- Instructions for the task -
The response should contain all of the data below, reproduced exactly, and no pictures.

(Before and after images)

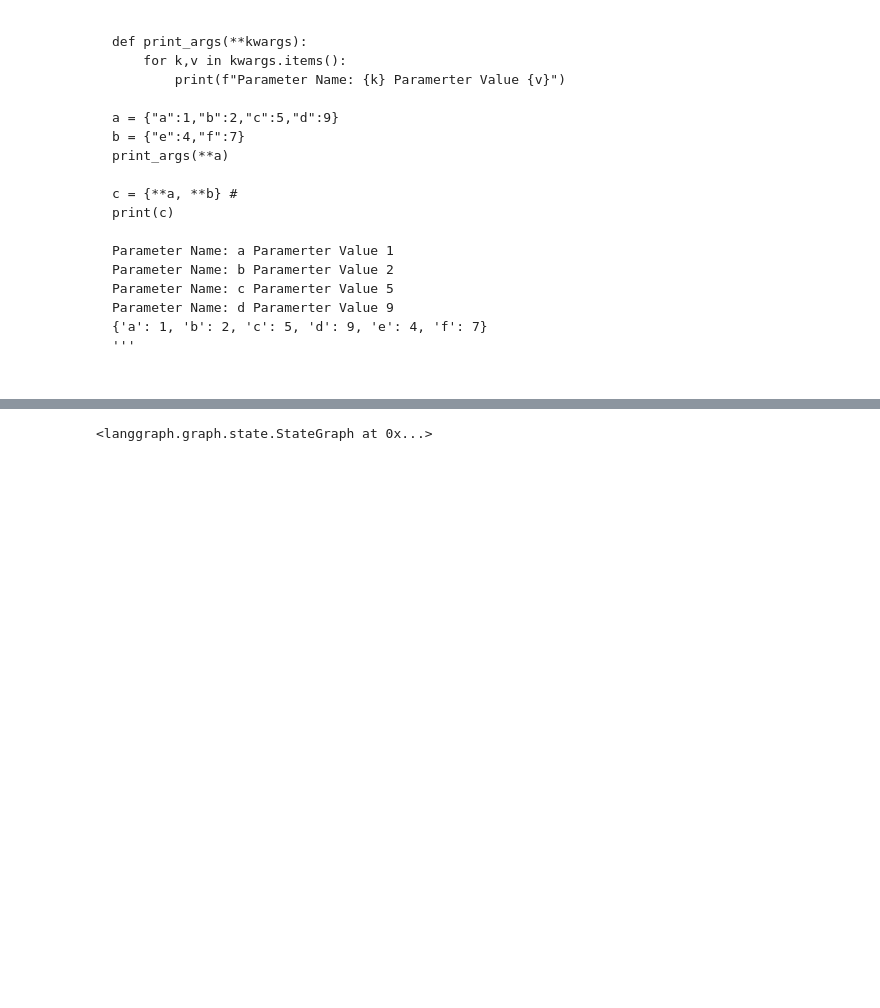
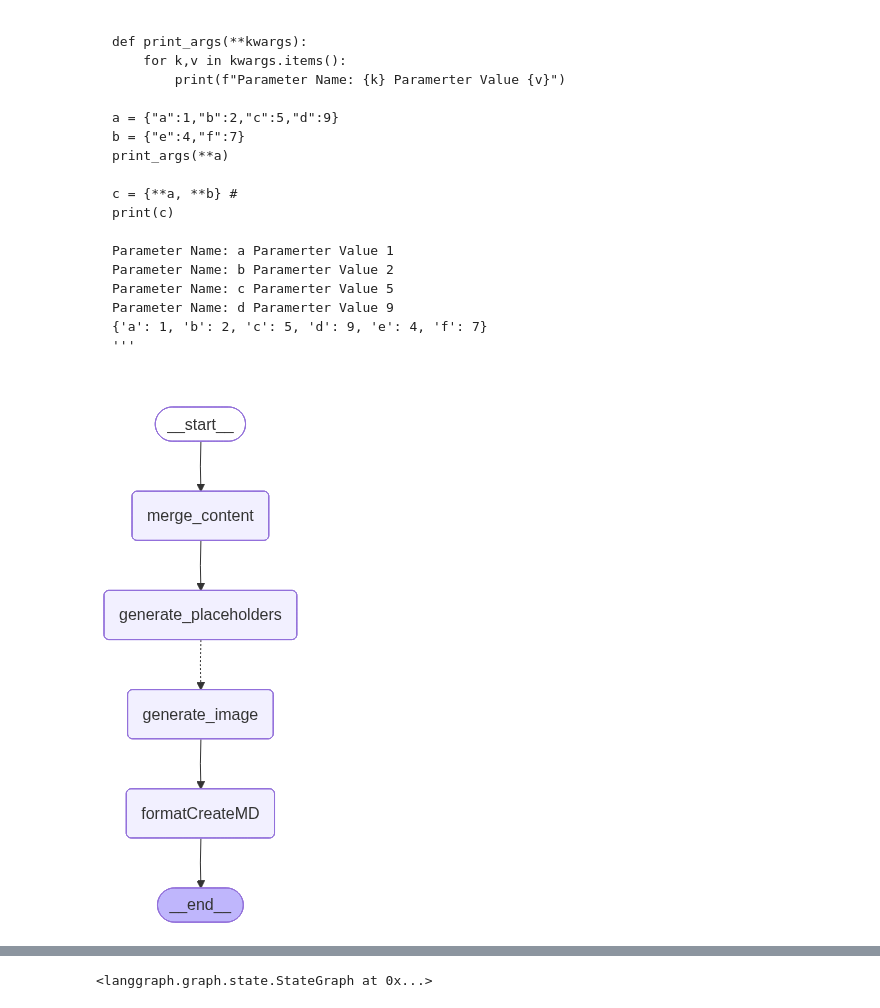
Before and after one commit to i0Ta07/blog_agent, a Jupyter notebook: main.ipynb, the cells around one changed output, grey strips where cells are left out. Cells and saved outputs as stored; diff of their text form; code cells hidden in the pictures; blank space fills up the shorter version.

```diff
--- a/main.ipynb
+++ b/main.ipynb
@@ -96,10 +126,20 @@ class State(TypedDict):
     topic: str
     mode : Literal["closed_book","hybrid","open_book"] # Based on which we continue the flow
     plan : Plan
+
     search_queries: List[str]
     needs_research: bool
-    evidences: EvidencePack
+    search_results: SearchPack
+
     sections : Annotated[List[str],add]
+
+    merged_md:str
+    need_images:bool
+    images: List[ImageSpec]
+    md_with_placeholders:str
+
+    scraped_webpages: List[WebPage]
+
     final: str
 # %% [markdown]
 `operator.add` is a reducer function that will concatenate the result(str) from each worker inside the list called sections.
@@ -316,0 +454,82 @@ def reducer(state: State) -> dict:
+# %%
+def merge_content(state:State) -> dict:
+    title = state["plan"].blog_title
+    body = ""
+    for _,section in sorted(state["sections"],key=lambda x:x[0]):
+        body += f"\n\n{section}"
+
+
+    merged_md = f"# {title}\n\n{body}\n"
+
+    return {"merged_md":merged_md}
+
+def generate_placeholders(state:State) -> dict:
+
+    imageOutputPack:ImageOutputPack = model.with_structured_output(ImageOutputPack).invoke(
+        [
+            SystemMessage(content=CREATE_PLACEHOLDERS),
+            HumanMessage(content=f"Blog: \n {state['merged_md']}")
+        ]
+    )
+    print(imageOutputPack)
+
+    if imageOutputPack.need_images:
+        return {"md_with_placeholders":imageOutputPack.md_with_placeholders, "images":imageOutputPack.images, "need_images":imageOutputPack.need_images}
+
+    return {"need_images":imageOutputPack.need_images, "images":[],"md_with_placeholders":state['merged_md']}
+
+
+def fanoutImages(state:State) -> List:
+    images: List[ImageSpec] = state['images']
+    sends = []
+    if len(images) > 2:
+        raise RuntimeError("Number of images cannot be greater than 2")
+    if state['need_images']:
+        for image in images:
+            sends.append(
+                Send(node="generate_image",arg={
+                    "image": image,
+                })
+            )
+    return sends
+
+def get_image_path(name:str) ->Path:
+    return Path("images/") / f"{name}.png"
+
+def generate_image(payload:dict)-> dict:
+    image:ImageSpec = payload['image']
+    image_file_path = get_image_path(name = image.name)
+    if image.prompt and image.name and not image_file_path.exists():
+        create_image(prompt=image.prompt, image_name=image.name,size=image.size)
+    return {}
+
+def formatCreateMD(state:State):
+    images:List[ImageSpec] = state['images']
+    final = state["md_with_placeholders"]
+    if state['need_images']:
+        for image in images:
+            image_file_path = get_image_path(name = image.name)
+            print(image_file_path.exists())
+            print(image_file_path)
+            if image_file_path.exists():
+                print("About to replace placeholders.")
+                final= final.replace(f"{image.placeholder}",f"![{image.alt_text}](../{image_file_path.as_posix()})\n*{image.caption}*")
+    create_final_markdown(final= final, title=state['plan'].blog_title)
+    return {"final":final}
+
+
+reducer_graph = StateGraph(State)
+reducer_graph.add_node("merge_content",merge_content)
+reducer_graph.add_node("generate_placeholders",generate_placeholders)
+reducer_graph.add_node("generate_image",generate_image)
+reducer_graph.add_node("formatCreateMD",formatCreateMD)
+reducer_graph.add_edge(START,"merge_content")
+reducer_graph.add_edge("merge_content","generate_placeholders")
+reducer_graph.add_conditional_edges("generate_placeholders",fanoutImages,["generate_image"])
+reducer_graph.add_edge("generate_image","formatCreateMD")
+reducer_graph.add_edge("formatCreateMD",END)
+
+reducer = reducer_graph.compile()
+reducer
+# %% [output]
+[figure, added]
```
Also changed, not shown: parts of 18 cells of this notebook, 4 other files.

- Response box -
Before and after one commit to i0Ta07/blog_agent, a Jupyter notebook: main.ipynb, the cells around one changed output, grey strips where cells are left out. Cells and saved outputs as stored; diff of their text form; code cells hidden in the pictures; blank space fills up the shorter version.

```diff
--- a/main.ipynb
+++ b/main.ipynb
@@ -96,10 +126,20 @@ class State(TypedDict):
     topic: str
     mode : Literal["closed_book","hybrid","open_book"] # Based on which we continue the flow
     plan : Plan
+
     search_queries: List[str]
     needs_research: bool
-    evidences: EvidencePack
+    search_results: SearchPack
+
     sections : Annotated[List[str],add]
+
+    merged_md:str
+    need_images:bool
+    images: List[ImageSpec]
+    md_with_placeholders:str
+
+    scraped_webpages: List[WebPage]
+
     final: str
 # %% [markdown]
 `operator.add` is a reducer function that will concatenate the result(str) from each worker inside the list called sections.
@@ -316,0 +454,82 @@ def reducer(state: State) -> dict:
+# %%
+def merge_content(state:State) -> dict:
+    title = state["plan"].blog_title
+    body = ""
+    for _,section in sorted(state["sections"],key=lambda x:x[0]):
+        body += f"\n\n{section}"
+
+
+    merged_md = f"# {title}\n\n{body}\n"
+
+    return {"merged_md":merged_md}
+
+def generate_placeholders(state:State) -> dict:
+
+    imageOutputPack:ImageOutputPack = model.with_structured_output(ImageOutputPack).invoke(
+        [
+            SystemMessage(content=CREATE_PLACEHOLDERS),
+            HumanMessage(content=f"Blog: \n {state['merged_md']}")
+        ]
+    )
+    print(imageOutputPack)
+
+    if imageOutputPack.need_images:
+        return {"md_with_placeholders":imageOutputPack.md_with_placeholders, "images":imageOutputPack.images, "need_images":imageOutputPack.need_images}
+
+    return {"need_images":imageOutputPack.need_images, "images":[],"md_with_placeholders":state['merged_md']}
+
+
+def fanoutImages(state:State) -> List:
+    images: List[ImageSpec] = state['images']
+    sends = []
+    if len(images) > 2:
+        raise RuntimeError("Number of images cannot be greater than 2")
+    if state['need_images']:
+        for image in images:
+            sends.append(
+                Send(node="generate_image",arg={
+                    "image": image,
+                })
+            )
+    return sends
+
+def get_image_path(name:str) ->Path:
+    return Path("images/") / f"{name}.png"
+
+def generate_image(payload:dict)-> dict:
+    image:ImageSpec = payload['image']
+    image_file_path = get_image_path(name = image.name)
+    if image.prompt and image.name and not image_file_path.exists():
+        create_image(prompt=image.prompt, image_name=image.name,size=image.size)
+    return {}
+
+def formatCreateMD(state:State):
+    images:List[ImageSpec] = state['images']
+    final = state["md_with_placeholders"]
+    if state['need_images']:
+        for image in images:
+            image_file_path = get_image_path(name = image.name)
+            print(image_file_path.exists())
+            print(image_file_path)
+            if image_file_path.exists():
+                print("About to replace placeholders.")
+                final= final.replace(f"{image.placeholder}",f"![{image.alt_text}](../{image_file_path.as_posix()})\n*{image.caption}*")
+    create_final_markdown(final= final, title=state['plan'].blog_title)
+    return {"final":final}
+
+
+reducer_graph = StateGraph(State)
+reducer_graph.add_node("merge_content",merge_content)
+reducer_graph.add_node("generate_placeholders",generate_placeholders)
+reducer_graph.add_node("generate_image",generate_image)
+reducer_graph.add_node("formatCreateMD",formatCreateMD)
+reducer_graph.add_edge(START,"merge_content")
+reducer_graph.add_edge("merge_content","generate_placeholders")
+reducer_graph.add_conditional_edges("generate_placeholders",fanoutImages,["generate_image"])
+reducer_graph.add_edge("generate_image","formatCreateMD")
+reducer_graph.add_edge("formatCreateMD",END)
+
+reducer = reducer_graph.compile()
+reducer
+# %% [output]
+[figure, added]
```
Also changed, not shown: parts of 18 cells of this notebook, 4 other files.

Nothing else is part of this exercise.